A stroke occurs when blood flow is significantly decreased to a portion of the brain, causing brain damage. A stroke can also occur when an artery bleeds inside the brain, resulting in brain injury. Also known as cerebrovascular accidents, strokes are serious, life-threatening events that often permanently impair bodily functions.
Types and Causes of Stroke
An ischemic stroke occurs when blood flow is blocked in an artery that supplies blood to a section of the brain. This blockage deprives the brain of oxygen and injures brain tissue. The most common cause of ischemic strokes is a blood clot that clogs a brain artery.
Types of ischemic strokes
Thrombotic stroke. A thrombus is a blood clot that develops inside an artery and blocks the blood flow. Certain individuals with arterial plaque (atherosclerosis) experience plaque rupture, which triggers thrombus formation that blocks an artery and causes a stroke.
Embolic stroke. Embolic stroke is caused by a blood clot or other material, such as plaque that builds up, breaks off from another part of the body, and travels to the brain. Atrial fibrillation (AF), a fast irregular heart rhythm, is a common cause of stroke. During AF blood pools in the upper chambers of the heart (atria), and this increases the risk for clot formation and stroke.
A hemorrhagic stroke occurs when an artery inside the brain ruptures and bleeds. The bleeding creates a pool of blood that presses on the brain and damages brain cells.

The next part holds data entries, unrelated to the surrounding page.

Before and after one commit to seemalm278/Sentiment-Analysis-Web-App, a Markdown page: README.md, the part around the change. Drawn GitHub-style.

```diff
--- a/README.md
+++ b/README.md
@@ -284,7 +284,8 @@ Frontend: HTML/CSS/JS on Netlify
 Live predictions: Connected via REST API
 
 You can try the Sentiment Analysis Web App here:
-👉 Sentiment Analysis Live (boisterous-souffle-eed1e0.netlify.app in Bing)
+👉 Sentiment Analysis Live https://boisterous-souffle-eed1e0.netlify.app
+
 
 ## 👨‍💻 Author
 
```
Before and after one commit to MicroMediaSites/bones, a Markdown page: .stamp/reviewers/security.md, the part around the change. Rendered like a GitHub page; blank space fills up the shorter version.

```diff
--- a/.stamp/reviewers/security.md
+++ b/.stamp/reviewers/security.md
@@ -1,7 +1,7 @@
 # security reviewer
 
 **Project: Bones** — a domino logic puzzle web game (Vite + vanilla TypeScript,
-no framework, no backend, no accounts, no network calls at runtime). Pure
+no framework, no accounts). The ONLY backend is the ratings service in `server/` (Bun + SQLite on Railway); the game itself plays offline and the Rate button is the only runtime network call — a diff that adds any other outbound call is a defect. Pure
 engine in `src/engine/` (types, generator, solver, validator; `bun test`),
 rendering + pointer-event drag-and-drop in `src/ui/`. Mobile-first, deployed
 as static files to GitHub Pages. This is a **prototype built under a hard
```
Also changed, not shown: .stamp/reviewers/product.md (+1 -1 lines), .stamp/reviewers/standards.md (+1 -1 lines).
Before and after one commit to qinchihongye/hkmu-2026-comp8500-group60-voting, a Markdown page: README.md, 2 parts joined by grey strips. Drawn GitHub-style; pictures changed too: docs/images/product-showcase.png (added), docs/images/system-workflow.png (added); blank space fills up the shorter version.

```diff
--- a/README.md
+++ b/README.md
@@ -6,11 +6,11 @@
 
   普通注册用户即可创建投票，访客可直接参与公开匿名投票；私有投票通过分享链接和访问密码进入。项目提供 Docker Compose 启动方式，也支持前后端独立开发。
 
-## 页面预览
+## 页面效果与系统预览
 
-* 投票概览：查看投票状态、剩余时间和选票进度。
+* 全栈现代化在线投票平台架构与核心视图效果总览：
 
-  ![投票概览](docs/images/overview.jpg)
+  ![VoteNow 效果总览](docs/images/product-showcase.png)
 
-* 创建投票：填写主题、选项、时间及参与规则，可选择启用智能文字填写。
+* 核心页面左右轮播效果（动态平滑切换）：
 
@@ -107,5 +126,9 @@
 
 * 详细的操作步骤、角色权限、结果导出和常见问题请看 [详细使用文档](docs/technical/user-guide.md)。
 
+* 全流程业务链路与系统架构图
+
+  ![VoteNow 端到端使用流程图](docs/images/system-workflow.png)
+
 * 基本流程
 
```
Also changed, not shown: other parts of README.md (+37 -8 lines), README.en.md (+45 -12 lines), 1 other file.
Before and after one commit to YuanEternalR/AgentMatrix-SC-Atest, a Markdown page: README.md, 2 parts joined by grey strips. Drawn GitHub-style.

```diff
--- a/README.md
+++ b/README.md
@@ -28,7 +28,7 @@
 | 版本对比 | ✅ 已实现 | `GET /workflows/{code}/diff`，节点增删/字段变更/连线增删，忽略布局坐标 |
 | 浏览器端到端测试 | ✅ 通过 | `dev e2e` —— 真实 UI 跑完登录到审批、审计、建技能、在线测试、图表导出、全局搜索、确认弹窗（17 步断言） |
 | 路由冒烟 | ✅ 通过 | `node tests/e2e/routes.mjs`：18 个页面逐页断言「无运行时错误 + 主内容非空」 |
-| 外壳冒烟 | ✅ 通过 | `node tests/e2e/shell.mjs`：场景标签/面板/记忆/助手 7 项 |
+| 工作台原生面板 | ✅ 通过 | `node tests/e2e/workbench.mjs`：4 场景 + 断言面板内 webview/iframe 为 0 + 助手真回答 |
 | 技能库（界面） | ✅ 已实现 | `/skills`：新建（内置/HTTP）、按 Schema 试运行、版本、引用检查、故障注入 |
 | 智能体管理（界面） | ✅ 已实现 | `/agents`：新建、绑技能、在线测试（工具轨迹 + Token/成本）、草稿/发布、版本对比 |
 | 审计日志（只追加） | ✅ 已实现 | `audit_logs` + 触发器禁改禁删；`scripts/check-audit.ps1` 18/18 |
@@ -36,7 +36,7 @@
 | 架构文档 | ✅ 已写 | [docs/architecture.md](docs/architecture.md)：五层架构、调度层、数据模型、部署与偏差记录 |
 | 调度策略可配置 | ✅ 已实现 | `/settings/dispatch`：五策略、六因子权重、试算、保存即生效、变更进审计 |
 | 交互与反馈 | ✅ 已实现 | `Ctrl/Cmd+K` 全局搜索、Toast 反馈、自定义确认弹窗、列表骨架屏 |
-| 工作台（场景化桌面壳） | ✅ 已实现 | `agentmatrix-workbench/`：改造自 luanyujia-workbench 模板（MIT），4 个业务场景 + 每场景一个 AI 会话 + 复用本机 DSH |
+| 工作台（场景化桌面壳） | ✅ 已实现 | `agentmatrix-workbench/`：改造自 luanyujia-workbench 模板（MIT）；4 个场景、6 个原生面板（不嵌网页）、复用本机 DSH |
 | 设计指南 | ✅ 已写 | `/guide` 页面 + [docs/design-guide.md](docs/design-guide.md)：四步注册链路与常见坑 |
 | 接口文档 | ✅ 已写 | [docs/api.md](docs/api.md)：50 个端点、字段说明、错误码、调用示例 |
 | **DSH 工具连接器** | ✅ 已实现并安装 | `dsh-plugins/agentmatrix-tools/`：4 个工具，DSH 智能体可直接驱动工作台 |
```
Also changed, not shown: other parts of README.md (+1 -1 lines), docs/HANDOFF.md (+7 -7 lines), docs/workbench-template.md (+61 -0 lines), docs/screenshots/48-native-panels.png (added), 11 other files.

Types of hemorrhagic strokes
Intracerebral hemorrhage: bleeding from a blood vessel inside the brain.
Subarachnoid hemorrhage: bleeding on the brain’s surface.
Hemorrhagic strokes are commonly caused by the following conditions:
Clot-dissolving medication can be delivered to the brain through a catheter.
The clot can be physically broken up and removed with a tiny instrument inserted into the affected artery.
Angioplasty and stent involves inserting a small balloon into the carotid artery and dilating a narrowed area. A rigid device is left in place to keep the artery open.
Carotid endarterectomy is surgery that removes plaque from a blocked carotid artery.
Treatment of Hemorrhagic Stroke
Aneurysm clipping blocks the flow of blood into an aneurysm and prevents re-bleeding.
Coiling (endovascular embolization) is the placement of small coils inside of an aneurysm to block blood flow into an aneurysm.
Arteriovenous malformations can sometimes be removed.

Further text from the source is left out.